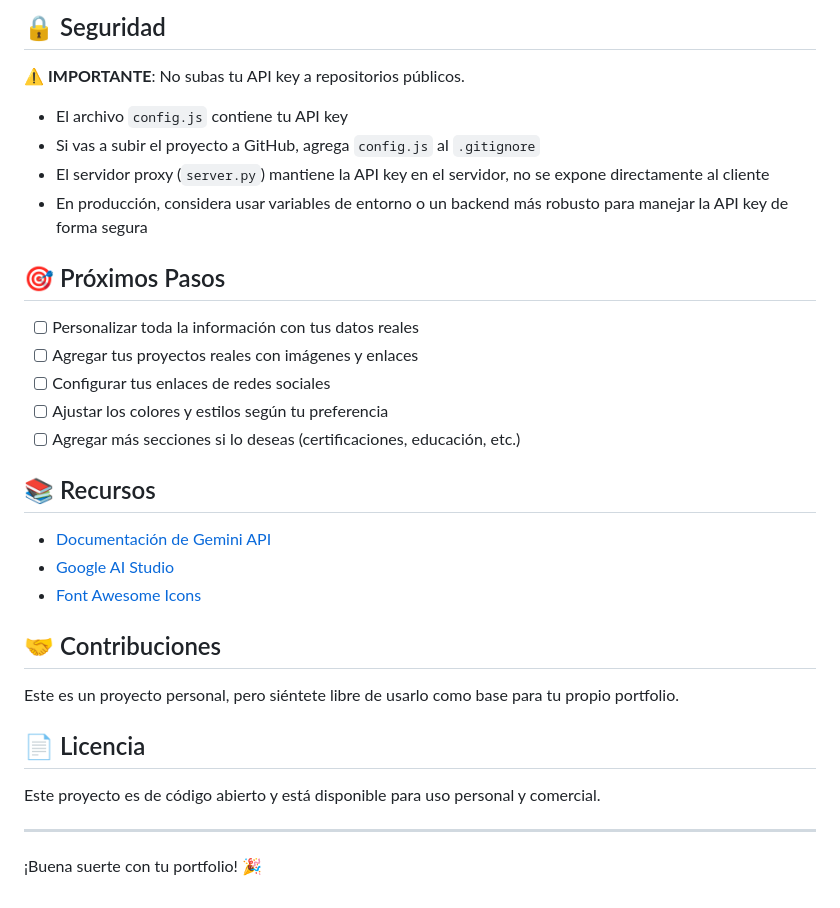
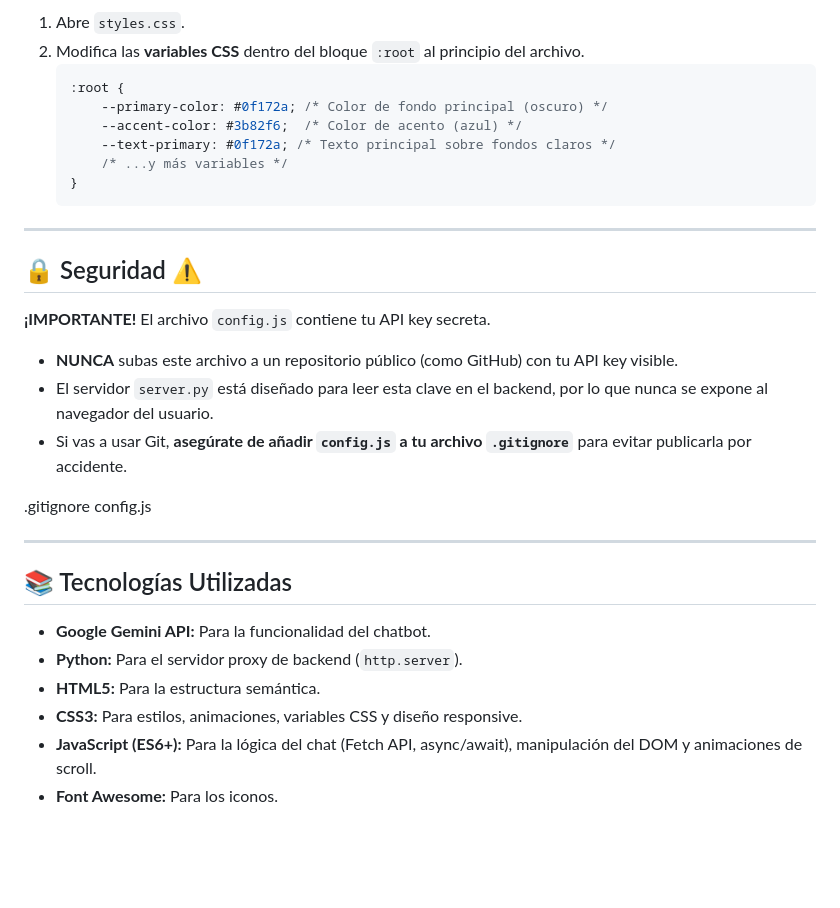
Before and after one commit to iDiagoValeta/portfolio-chat, a Markdown page: README.md, the part around the change printed below. Drawn GitHub-style; blank space fills up the shorter version.

````diff
--- a/README.md
+++ b/README.md
@@ -108,34 +98,34 @@ portfolio-chat/
-## 🔒 Seguridad
-
-⚠️ **IMPORTANTE**: No subas tu API key a repositorios públicos.
-
-- El archivo `config.js` contiene tu API key
-- Si vas a subir el proyecto a GitHub, agrega `config.js` al `.gitignore`
-- El servidor proxy (`server.py`) mantiene la API key en el servidor, no se expone directamente al cliente
-- En producción, considera usar variables de entorno o un backend más robusto para manejar la API key de forma segura
-
-## 🎯 Próximos Pasos
-
-- [ ] Personalizar toda la información con tus datos reales
-- [ ] Agregar tus proyectos reales con imágenes y enlaces
-- [ ] Configurar tus enlaces de redes sociales
-- [ ] Ajustar los colores y estilos según tu preferencia
-- [ ] Agregar más secciones si lo deseas (certificaciones, educación, etc.)
-
-## 📚 Recursos
-
-- [Documentación de Gemini API](https://ai.google.dev/docs)
-- [Google AI Studio](https://makersuite.google.com/)
-- [Font Awesome Icons](https://fontawesome.com/icons)
-
-## 🤝 Contribuciones
-
-Este es un proyecto personal, pero siéntete libre de usarlo como base para tu propio portfolio.
-
-## 📄 Licencia
-
-Este proyecto es de código abierto y está disponible para uso personal y comercial.
+1.  Abre `styles.css`.
+2.  Modifica las **variables CSS** dentro del bloque `:root` al principio del archivo.
+    ```css
+    :root {
+        --primary-color: #0f172a; /* Color de fondo principal (oscuro) */
+        --accent-color: #3b82f6;  /* Color de acento (azul) */
+        --text-primary: #0f172a; /* Texto principal sobre fondos claros */
+        /* ...y más variables */
+    }
+    ```
 
 ---
 
-¡Buena suerte con tu portfolio! 🎉
+## 🔒 Seguridad ⚠️
+
+**¡IMPORTANTE!** El archivo `config.js` contiene tu API key secreta.
+
+* **NUNCA** subas este archivo a un repositorio público (como GitHub) con tu API key visible.
+* El servidor `server.py` está diseñado para leer esta clave en el backend, por lo que nunca se expone al navegador del usuario.
+* Si vas a usar Git, **asegúrate de añadir `config.js` a tu archivo `.gitignore`** para evitar publicarla por accidente.
+
+.gitignore
+config.js
+
+---
+
+## 📚 Tecnologías Utilizadas
+
+* **Google Gemini API:** Para la funcionalidad del chatbot.
+* **Python:** Para el servidor proxy de backend (`http.server`).
+* **HTML5:** Para la estructura semántica.
+* **CSS3:** Para estilos, animaciones, variables CSS y diseño responsive.
+* **JavaScript (ES6+):** Para la lógica del chat (Fetch API, async/await), manipulación del DOM y animaciones de scroll.
+* **Font Awesome:** Para los iconos.
````
Also changed, not shown: other parts of README.md (+78 -88 lines).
_ _ _ _
I need every line of the material that includes "expone", so please copy them out.

● **REPLY**:
-- El servidor proxy (`server.py`) mantiene la API key en el servidor, no se expone directamente al cliente
+* El servidor `server.py` está diseñado para leer esta clave en el backend, por lo que nunca se expone al navegador del usuario.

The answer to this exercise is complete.